Both of them look in Fernando with absolute shock. The Keeper shrugs. “Just saying.” He takes the money resting upon the counter and places it in the till.

Thursday, May 2, 2013

Metaphorically Speaking

A high schooler approaches the counter with a small clan of buddies one day. They have been in the store for about ten minutes now and have shown no signs of wanting to rent or buy anything. Instead they have been giggling, shoving each other against the movie racks, and generally being annoyances.
Hey, you're like a nerd right?” he asks. Behind him, his buddies chortle.
Fernando swivels his chair about to face the gathered youngsters. “I consider myself more than just a simile, actually.”
What...wait, what does that mean?” asks one of the other teens. A third one punches him in the shoulder and they tussle for a few seconds. Fernando watches in silence until they finish up.
Once he has reclaimed what vestiges of attention they possess, he says, “It means I consider myself to have more than just the qualities of the object or a superficial similarity thereto. I consider myself to be said object. Though that does imply that there exists a distinction of some sort, in which an object could have the qualities of an object without actually being such an object.” Fernando ignores the kids and starts talking to himself. “If something is 'like a red cube,' does it necessarily have to be a red cube though?
Considering that the statement is true, and not something I say just to make a halfassed comparison that really isn't one. The language doesn't require it. But if it's close enough as to make a worthwhile and meaningful metaphor....hmm. Maybe I'm being too literal.
'Like a thundercloud.' Faces obviously aren't thunderclouds, but there must be some commonality between angry people and cumulonimbus. It will be an abstract commonality, and it could well be wrong because it requires people to agree on what qualities a thundercloud has, and an angry face has. It would be meaningless to somebody who has never seen a thundercloud nor been told or having learned that the idiom is what it is.
So why have and use idioms at all if they require abstraction and possible untruth? It just leads to muddled communication unless all parties know what the deal is. I suppose that's why proper research papers or essays or whatever are written in the style that they are. No-nonsense and generally unfun but unambiguous in what they need to get across. The other kind is a...a self-congratulatory puzzle. That's why good writing makes warm fuzzies pop! Because the reader has to figure out on some level or another exactly what the writer is conveying, and it's a small personal triumph once that shared knowledge clicks! A treasure chest which is unlocked by the vagaries of words and meanings.
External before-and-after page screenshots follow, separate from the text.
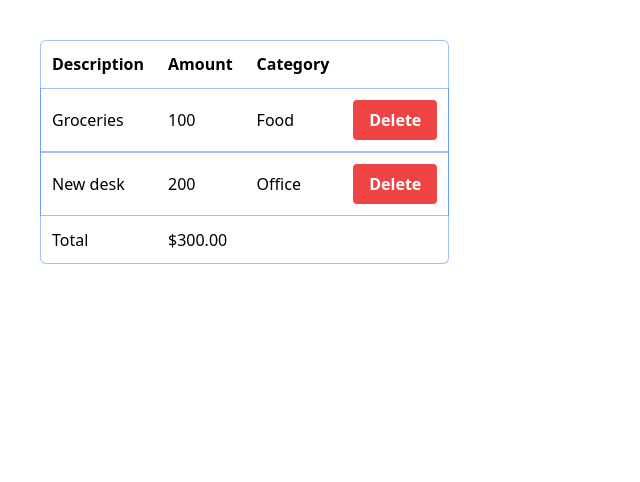
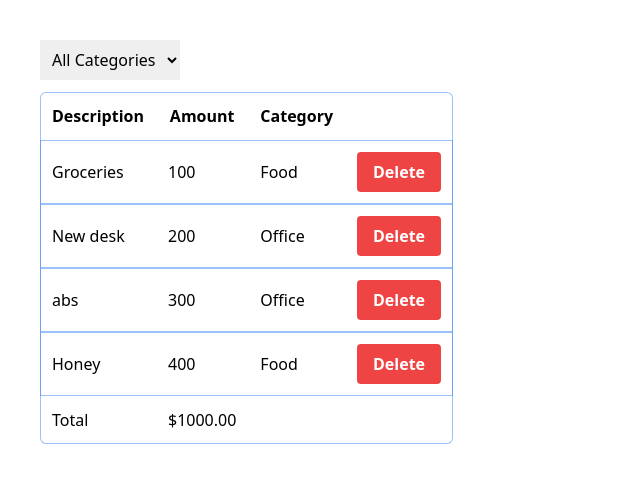
Before and after one commit to hasnat-shohag/expense-tracker, a React (Vite) app: page / in a window 1280 px wide. Shown: the top 482 px of the page, without its empty margins (0-640 px from the left). Built offline with nearby package versions, Linux system fonts and the light colour scheme.

Commit message:
build expense filter

```diff
--- a/src/App.tsx
+++ b/src/App.tsx
@@ -2,8 +2,10 @@
 
 import { useState } from "react";
 import ExpenseList from "./expense-tracker/components/ExpenseList";
+import ExpenseFilter from "./expense-tracker/components/ExpenseFilter";
 
 const App = () => {
+	const [selectedCategory, setSelectedCategory] = useState("");
 	const [expenses, setExpenses] = useState([
 		{
 			id: 1,
@@ -17,12 +19,32 @@ const App = () => {
 			amount: 200,
 			category: "Office",
 		},
+		{
+			id: 3,
+			description: "abs",
+			amount: 300,
+			category: "Office",
+		},
+		{
+			id: 4,
+			description: "Honey",
+			amount: 400,
+			category: "Food",
+		},
 	]);
+	const setVisibility = selectedCategory
+		? expenses.filter((exp) => exp.category === selectedCategory)
+		: expenses;
 
 	return (
 		<div className="m-10">
+			<div className="mb-3">
+				<ExpenseFilter
+					onSelectCategory={(category) => setSelectedCategory(category)}
+				></ExpenseFilter>
+			</div>
 			<ExpenseList
-				expenses={expenses}
+				expenses={setVisibility}
 				onDelete={(id) => setExpenses(expenses.filter((e) => e.id !== id))}
 			/>
 		</div>
--- /dev/null
+++ b/src/expense-tracker/components/ExpenseFilter.tsx
@@ -0,0 +1,12 @@
+interface Props{
+  onSelectCategory: (category: string) => void;
+}
+const ExpenseFilter = ({onSelectCategory}: Props) => {
+	return <select className="p-2" onChange={(event) => onSelectCategory(event.target.value)}>
+    <option value="">All Categories</option>
+    <option value="Food">Food</option>
+    <option value="Office">Office</option>
+  </select>
+};
+
+export default ExpenseFilter;
```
Awesome.
Hmm.” Fernando's thought-train tapers off at this point, and he refocuses his attention on the here and now.
Oh, well then,” he remarks to nobody in particular, as the teenagers had vacated the premises. Our hero has reasoned out something marvelous, though, and so he is content.